[Opening Provided entries section]

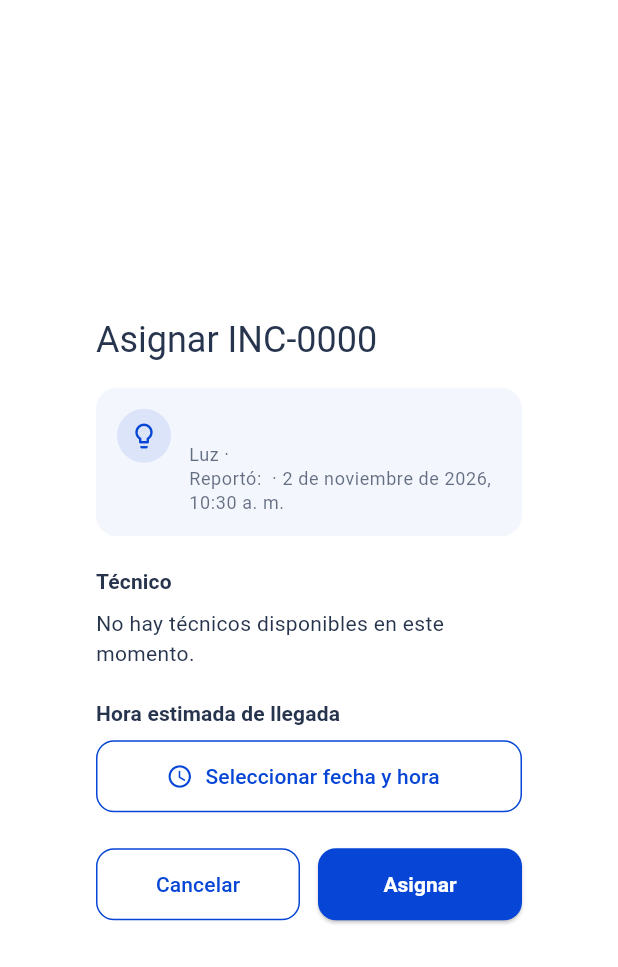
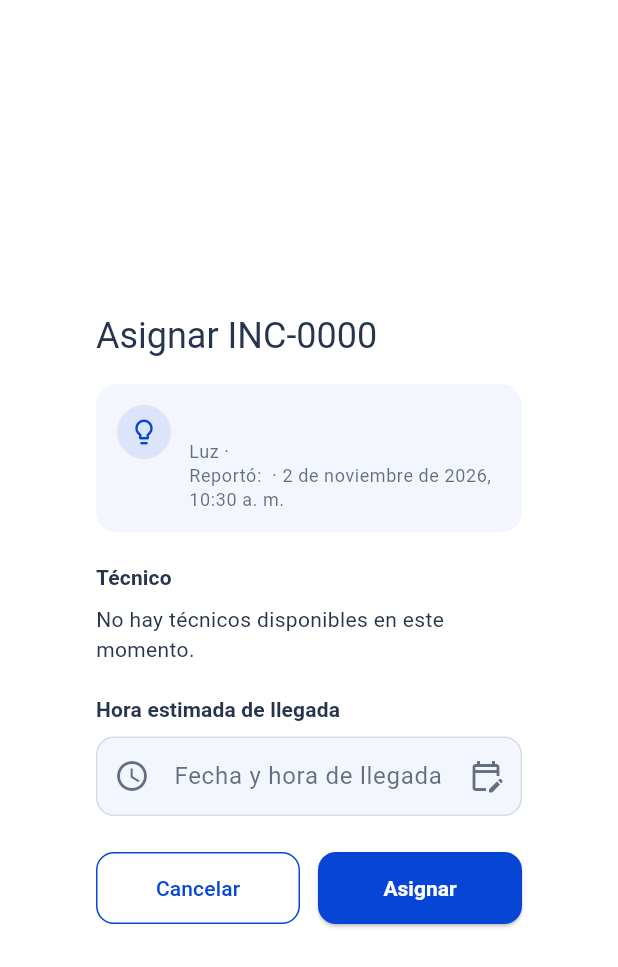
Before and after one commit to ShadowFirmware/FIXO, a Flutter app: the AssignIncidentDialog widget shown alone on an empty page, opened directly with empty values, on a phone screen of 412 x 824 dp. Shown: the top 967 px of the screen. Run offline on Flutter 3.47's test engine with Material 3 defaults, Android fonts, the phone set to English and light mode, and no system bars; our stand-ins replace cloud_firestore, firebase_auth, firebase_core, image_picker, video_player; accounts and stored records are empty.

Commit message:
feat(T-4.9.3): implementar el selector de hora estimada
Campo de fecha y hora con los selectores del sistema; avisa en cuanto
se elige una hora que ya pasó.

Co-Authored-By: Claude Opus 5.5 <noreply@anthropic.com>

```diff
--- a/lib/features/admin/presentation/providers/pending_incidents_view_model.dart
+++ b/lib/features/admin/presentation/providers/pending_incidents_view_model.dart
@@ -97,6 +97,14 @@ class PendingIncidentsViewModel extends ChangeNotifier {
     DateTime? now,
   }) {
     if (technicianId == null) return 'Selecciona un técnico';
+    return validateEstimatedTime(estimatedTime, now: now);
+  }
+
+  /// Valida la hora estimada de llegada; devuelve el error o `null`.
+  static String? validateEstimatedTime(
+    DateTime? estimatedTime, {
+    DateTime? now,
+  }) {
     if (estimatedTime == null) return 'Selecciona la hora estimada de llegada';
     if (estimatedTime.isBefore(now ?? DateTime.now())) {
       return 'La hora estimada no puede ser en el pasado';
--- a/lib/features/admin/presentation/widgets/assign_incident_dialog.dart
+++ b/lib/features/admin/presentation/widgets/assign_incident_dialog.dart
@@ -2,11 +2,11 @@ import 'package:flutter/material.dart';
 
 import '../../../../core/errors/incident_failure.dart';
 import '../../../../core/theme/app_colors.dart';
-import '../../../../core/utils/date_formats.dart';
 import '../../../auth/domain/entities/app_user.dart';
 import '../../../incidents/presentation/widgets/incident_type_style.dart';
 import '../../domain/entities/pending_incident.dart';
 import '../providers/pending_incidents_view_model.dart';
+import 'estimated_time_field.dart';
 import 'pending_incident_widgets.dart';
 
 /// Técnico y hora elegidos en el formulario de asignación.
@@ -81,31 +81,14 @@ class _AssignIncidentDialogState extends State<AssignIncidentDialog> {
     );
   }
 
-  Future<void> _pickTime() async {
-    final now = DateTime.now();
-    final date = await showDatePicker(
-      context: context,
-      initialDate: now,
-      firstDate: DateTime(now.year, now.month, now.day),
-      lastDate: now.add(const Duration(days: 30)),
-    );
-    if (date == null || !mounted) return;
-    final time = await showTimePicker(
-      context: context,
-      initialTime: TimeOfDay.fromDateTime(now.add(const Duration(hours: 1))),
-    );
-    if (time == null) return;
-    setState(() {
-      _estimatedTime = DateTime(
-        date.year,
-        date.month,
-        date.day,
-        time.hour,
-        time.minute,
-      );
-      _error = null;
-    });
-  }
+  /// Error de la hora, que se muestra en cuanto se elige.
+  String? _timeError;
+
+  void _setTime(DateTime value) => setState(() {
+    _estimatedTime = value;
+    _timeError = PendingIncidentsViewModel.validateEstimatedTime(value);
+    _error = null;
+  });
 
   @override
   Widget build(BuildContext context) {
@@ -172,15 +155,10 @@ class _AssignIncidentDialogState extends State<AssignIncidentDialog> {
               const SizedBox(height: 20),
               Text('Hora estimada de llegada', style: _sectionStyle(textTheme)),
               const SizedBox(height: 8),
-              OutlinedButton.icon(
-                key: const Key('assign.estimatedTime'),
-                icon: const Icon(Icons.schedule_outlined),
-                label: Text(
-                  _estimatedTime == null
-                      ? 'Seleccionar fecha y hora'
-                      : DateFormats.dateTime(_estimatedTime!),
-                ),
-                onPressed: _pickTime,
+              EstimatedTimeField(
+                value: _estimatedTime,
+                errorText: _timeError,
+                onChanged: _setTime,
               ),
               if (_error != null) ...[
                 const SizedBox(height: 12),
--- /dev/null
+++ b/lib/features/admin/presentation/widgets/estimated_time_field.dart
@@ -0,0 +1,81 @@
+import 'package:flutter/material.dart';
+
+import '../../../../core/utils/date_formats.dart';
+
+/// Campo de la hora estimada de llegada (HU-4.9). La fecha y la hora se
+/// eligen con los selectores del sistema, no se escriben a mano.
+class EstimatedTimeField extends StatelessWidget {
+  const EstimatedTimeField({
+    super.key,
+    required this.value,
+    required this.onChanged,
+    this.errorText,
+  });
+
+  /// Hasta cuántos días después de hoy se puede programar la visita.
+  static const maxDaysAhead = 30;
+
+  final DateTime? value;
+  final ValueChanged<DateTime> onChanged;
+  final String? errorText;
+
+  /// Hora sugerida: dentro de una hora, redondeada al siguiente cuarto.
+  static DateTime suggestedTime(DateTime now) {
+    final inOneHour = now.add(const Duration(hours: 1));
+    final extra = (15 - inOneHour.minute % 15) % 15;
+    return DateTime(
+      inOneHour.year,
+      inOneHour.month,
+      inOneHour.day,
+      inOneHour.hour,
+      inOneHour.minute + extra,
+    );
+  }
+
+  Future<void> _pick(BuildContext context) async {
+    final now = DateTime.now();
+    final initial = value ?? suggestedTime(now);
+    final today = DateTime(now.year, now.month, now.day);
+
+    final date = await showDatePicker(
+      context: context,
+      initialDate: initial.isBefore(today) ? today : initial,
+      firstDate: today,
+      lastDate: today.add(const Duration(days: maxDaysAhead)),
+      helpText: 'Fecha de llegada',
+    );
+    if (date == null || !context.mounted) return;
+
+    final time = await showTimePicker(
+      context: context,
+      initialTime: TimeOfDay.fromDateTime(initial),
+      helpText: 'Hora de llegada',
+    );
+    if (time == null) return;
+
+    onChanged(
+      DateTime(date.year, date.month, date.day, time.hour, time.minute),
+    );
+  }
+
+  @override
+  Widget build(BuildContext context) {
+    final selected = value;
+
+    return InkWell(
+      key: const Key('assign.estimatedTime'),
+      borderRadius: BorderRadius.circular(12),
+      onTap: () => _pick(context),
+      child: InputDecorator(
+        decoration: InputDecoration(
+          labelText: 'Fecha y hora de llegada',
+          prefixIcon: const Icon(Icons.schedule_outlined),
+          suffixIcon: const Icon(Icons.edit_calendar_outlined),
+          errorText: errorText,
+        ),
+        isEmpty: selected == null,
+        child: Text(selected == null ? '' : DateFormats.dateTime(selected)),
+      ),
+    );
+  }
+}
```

[Closing Provided entries section]

■ About this exercise: For the data above, return an exact copy that contains no pictures.

■ Your response:
Before and after one commit to ShadowFirmware/FIXO, a Flutter app: the AssignIncidentDialog widget shown alone on an empty page, opened directly with empty values, on a phone screen of 412 x 824 dp. Shown: the top 967 px of the screen. Run offline on Flutter 3.47's test engine with Material 3 defaults, Android fonts, the phone set to English and light mode, and no system bars; our stand-ins replace cloud_firestore, firebase_auth, firebase_core, image_picker, video_player; accounts and stored records are empty.

Commit message:
feat(T-4.9.3): implementar el selector de hora estimada
Campo de fecha y hora con los selectores del sistema; avisa en cuanto
se elige una hora que ya pasó.

Co-Authored-By: Claude Opus 5.5 <noreply@anthropic.com>

```diff
--- a/lib/features/admin/presentation/providers/pending_incidents_view_model.dart
+++ b/lib/features/admin/presentation/providers/pending_incidents_view_model.dart
@@ -97,6 +97,14 @@ class PendingIncidentsViewModel extends ChangeNotifier {
     DateTime? now,
   }) {
     if (technicianId == null) return 'Selecciona un técnico';
+    return validateEstimatedTime(estimatedTime, now: now);
+  }
+
+  /// Valida la hora estimada de llegada; devuelve el error o `null`.
+  static String? validateEstimatedTime(
+    DateTime? estimatedTime, {
+    DateTime? now,
+  }) {
     if (estimatedTime == null) return 'Selecciona la hora estimada de llegada';
     if (estimatedTime.isBefore(now ?? DateTime.now())) {
       return 'La hora estimada no puede ser en el pasado';
--- a/lib/features/admin/presentation/widgets/assign_incident_dialog.dart
+++ b/lib/features/admin/presentation/widgets/assign_incident_dialog.dart
@@ -2,11 +2,11 @@ import 'package:flutter/material.dart';
 
 import '../../../../core/errors/incident_failure.dart';
 import '../../../../core/theme/app_colors.dart';
-import '../../../../core/utils/date_formats.dart';
 import '../../../auth/domain/entities/app_user.dart';
 import '../../../incidents/presentation/widgets/incident_type_style.dart';
 import '../../domain/entities/pending_incident.dart';
 import '../providers/pending_incidents_view_model.dart';
+import 'estimated_time_field.dart';
 import 'pending_incident_widgets.dart';
 
 /// Técnico y hora elegidos en el formulario de asignación.
@@ -81,31 +81,14 @@ class _AssignIncidentDialogState extends State<AssignIncidentDialog> {
     );
   }
 
-  Future<void> _pickTime() async {
-    final now = DateTime.now();
-    final date = await showDatePicker(
-      context: context,
-      initialDate: now,
-      firstDate: DateTime(now.year, now.month, now.day),
-      lastDate: now.add(const Duration(days: 30)),
-    );
-    if (date == null || !mounted) return;
-    final time = await showTimePicker(
-      context: context,
-      initialTime: TimeOfDay.fromDateTime(now.add(const Duration(hours: 1))),
-    );
-    if (time == null) return;
-    setState(() {
-      _estimatedTime = DateTime(
-        date.year,
-        date.month,
-        date.day,
-        time.hour,
-        time.minute,
-      );
-      _error = null;
-    });
-  }
+  /// Error de la hora, que se muestra en cuanto se elige.
+  String? _timeError;
+
+  void _setTime(DateTime value) => setState(() {
+    _estimatedTime = value;
+    _timeError = PendingIncidentsViewModel.validateEstimatedTime(value);
+    _error = null;
+  });
 
   @override
   Widget build(BuildContext context) {
@@ -172,15 +155,10 @@ class _AssignIncidentDialogState extends State<AssignIncidentDialog> {
               const SizedBox(height: 20),
               Text('Hora estimada de llegada', style: _sectionStyle(textTheme)),
               const SizedBox(height: 8),
-              OutlinedButton.icon(
-                key: const Key('assign.estimatedTime'),
-                icon: const Icon(Icons.schedule_outlined),
-                label: Text(
-                  _estimatedTime == null
-                      ? 'Seleccionar fecha y hora'
-                      : DateFormats.dateTime(_estimatedTime!),
-                ),
-                onPressed: _pickTime,
+              EstimatedTimeField(
+                value: _estimatedTime,
+                errorText: _timeError,
+                onChanged: _setTime,
               ),
               if (_error != null) ...[
                 const SizedBox(height: 12),
--- /dev/null
+++ b/lib/features/admin/presentation/widgets/estimated_time_field.dart
@@ -0,0 +1,81 @@
+import 'package:flutter/material.dart';
+
+import '../../../../core/utils/date_formats.dart';
+
+/// Campo de la hora estimada de llegada (HU-4.9). La fecha y la hora se
+/// eligen con los selectores del sistema, no se escriben a mano.
+class EstimatedTimeField extends StatelessWidget {
+  const EstimatedTimeField({
+    super.key,
+    required this.value,
+    required this.onChanged,
+    this.errorText,
+  });
+
+  /// Hasta cuántos días después de hoy se puede programar la visita.
+  static const maxDaysAhead = 30;
+
+  final DateTime? value;
+  final ValueChanged<DateTime> onChanged;
+  final String? errorText;
+
+  /// Hora sugerida: dentro de una hora, redondeada al siguiente cuarto.
+  static DateTime suggestedTime(DateTime now) {
+    final inOneHour = now.add(const Duration(hours: 1));
+    final extra = (15 - inOneHour.minute % 15) % 15;
+    return DateTime(
+      inOneHour.year,
+      inOneHour.month,
+      inOneHour.day,
+      inOneHour.hour,
+      inOneHour.minute + extra,
+    );
+  }
+
+  Future<void> _pick(BuildContext context) async {
+    final now = DateTime.now();
+    final initial = value ?? suggestedTime(now);
+    final today = DateTime(now.year, now.month, now.day);
+
+    final date = await showDatePicker(
+      context: context,
+      initialDate: initial.isBefore(today) ? today : initial,
+      firstDate: today,
+      lastDate: today.add(const Duration(days: maxDaysAhead)),
+      helpText: 'Fecha de llegada',
+    );
+    if (date == null || !context.mounted) return;
+
+    final time = await showTimePicker(
+      context: context,
+      initialTime: TimeOfDay.fromDateTime(initial),
+      helpText: 'Hora de llegada',
+    );
+    if (time == null) return;
+
+    onChanged(
+      DateTime(date.year, date.month, date.day, time.hour, time.minute),
+    );
+  }
+
+  @override
+  Widget build(BuildContext context) {
+    final selected = value;
+
+    return InkWell(
+      key: const Key('assign.estimatedTime'),
+      borderRadius: BorderRadius.circular(12),
+      onTap: () => _pick(context),
+      child: InputDecorator(
+        decoration: InputDecoration(
+          labelText: 'Fecha y hora de llegada',
+          prefixIcon: const Icon(Icons.schedule_outlined),
+          suffixIcon: const Icon(Icons.edit_calendar_outlined),
+          errorText: errorText,
+        ),
+        isEmpty: selected == null,
+        child: Text(selected == null ? '' : DateFormats.dateTime(selected)),
+      ),
+    );
+  }
+}
```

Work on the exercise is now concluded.